There is this misconception that racist acts are limited to slurs or extreme acts of physical or verbal violence, but many don’t know that those are the less common acts of racism.
It’s the subtle ones that often go unnoticed that often happen.
From talking to a person of colour differently or to unconsciously assuming that they can’t really speak English properly just because they have an accent (don’t try to deny it. You HAVE thought of it). To the fetishization of certain ethnicities just because their stereotype paints them as submissive to lowering your standards of their work just because of the colour of their skin.
If you see or treat someone differently from the way you would treat someone of the same ethnicity as you, that’s racism.
Now don’t get me wrong.

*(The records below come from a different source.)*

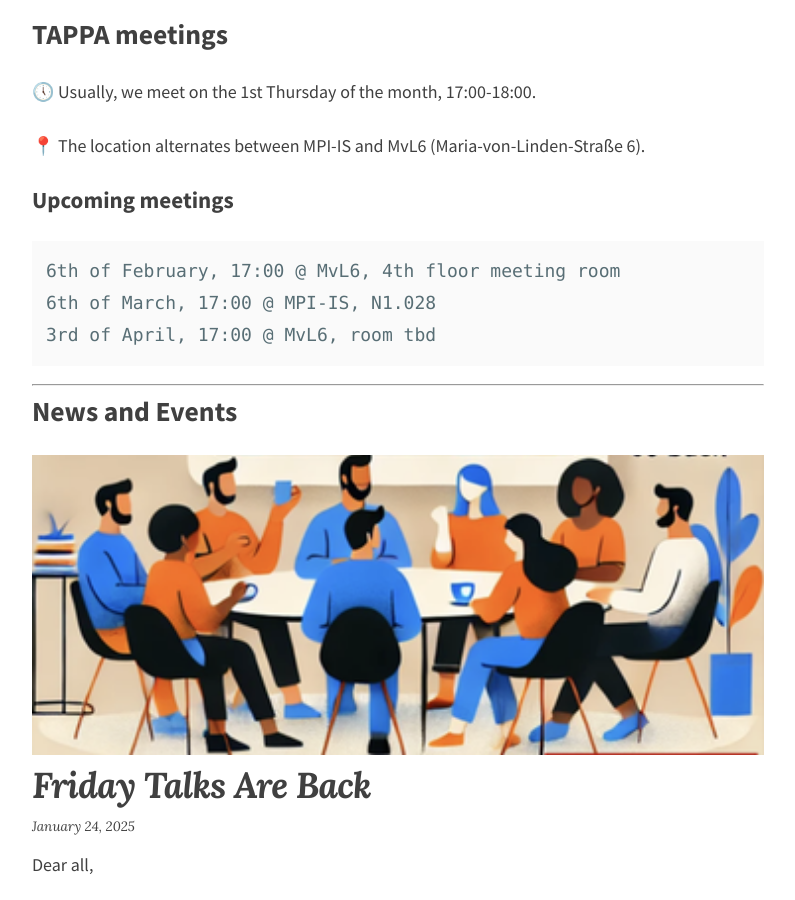
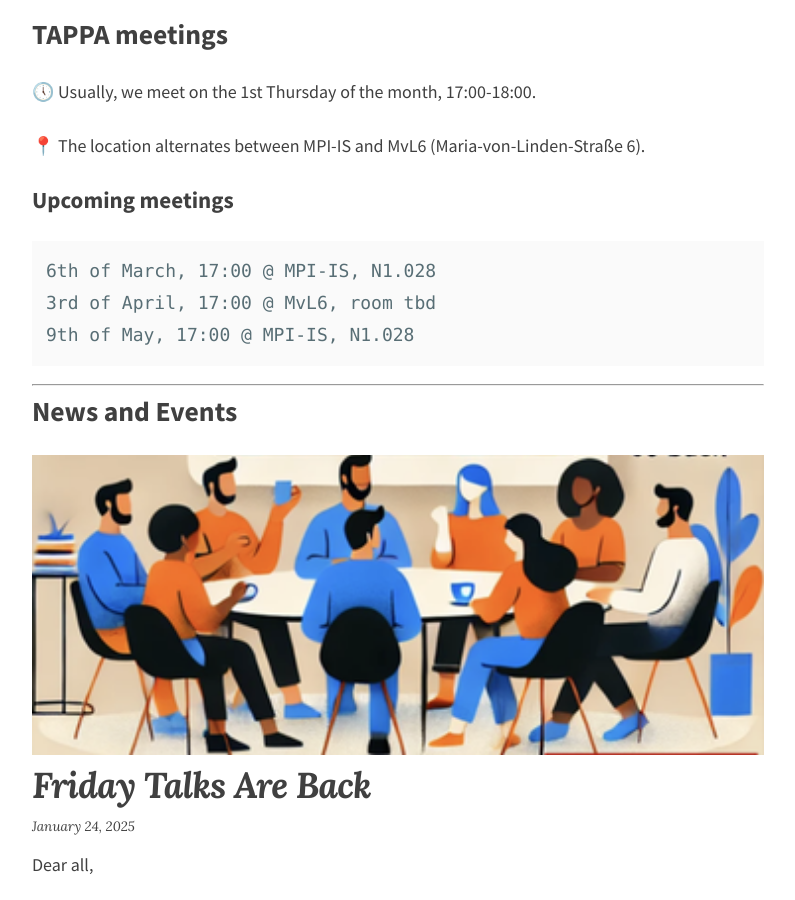
Before and after one commit to tappa-org/tappa-org.github.io, a Jekyll site: the page built from index.md, in a window 1280 px wide and 900 px high, scrolled down 1309 px. Shown: the whole window, without its empty margins (242-1037 px from the left). Built offline with Jekyll 4.4.1, drawn with Linux system fonts in a browser that asks for light colours; nearby versions of some CDN libraries; emoji names are drawn with the system emoji font.

Commit message:
update dates

```diff
--- a/index.md
+++ b/index.md
@@ -28,9 +28,9 @@ the Tübingen AI ecosystem by addressing common concerns, organizing events, and
 
 ### Upcoming meetings
 {% highlight bash%}
-6th of February, 17:00 @ MvL6, 4th floor meeting room
 6th of March, 17:00 @ MPI-IS, N1.028
 3rd of April, 17:00 @ MvL6, room tbd
+9th of May, 17:00 @ MPI-IS, N1.028
 {% endhighlight %}
 
 ---
```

There are different cultural nuances and there’s a respectful way to treat everyone the same while being mindful of their different worldviews and beliefs. But society and media (we can’t blame one without the other because they’re the reflection of each other) has ingrained in us to always see race and to talk about race except when it truly matters.
It is without a doubt that we do believe in the stereotypes shaped by society and reinforced by the things we read and watch. It’s how we make sense of the world.
However, it is important for us to take a step back and question the way we see people. We don’t like to be generalised so why do we do that with others? Although it is human nature to put people into categories, it can grow to toxic to a point where we treat people differently and look down on people without realising it and our actions can create a snowball effect and worsen the situation.
We can be racist. We can be toxic. And we need to stop talking about the problem only when it becomes major. If we want to tackle the more blatant acts of racism, we need to first fix the smaller ones, especially within ourselves.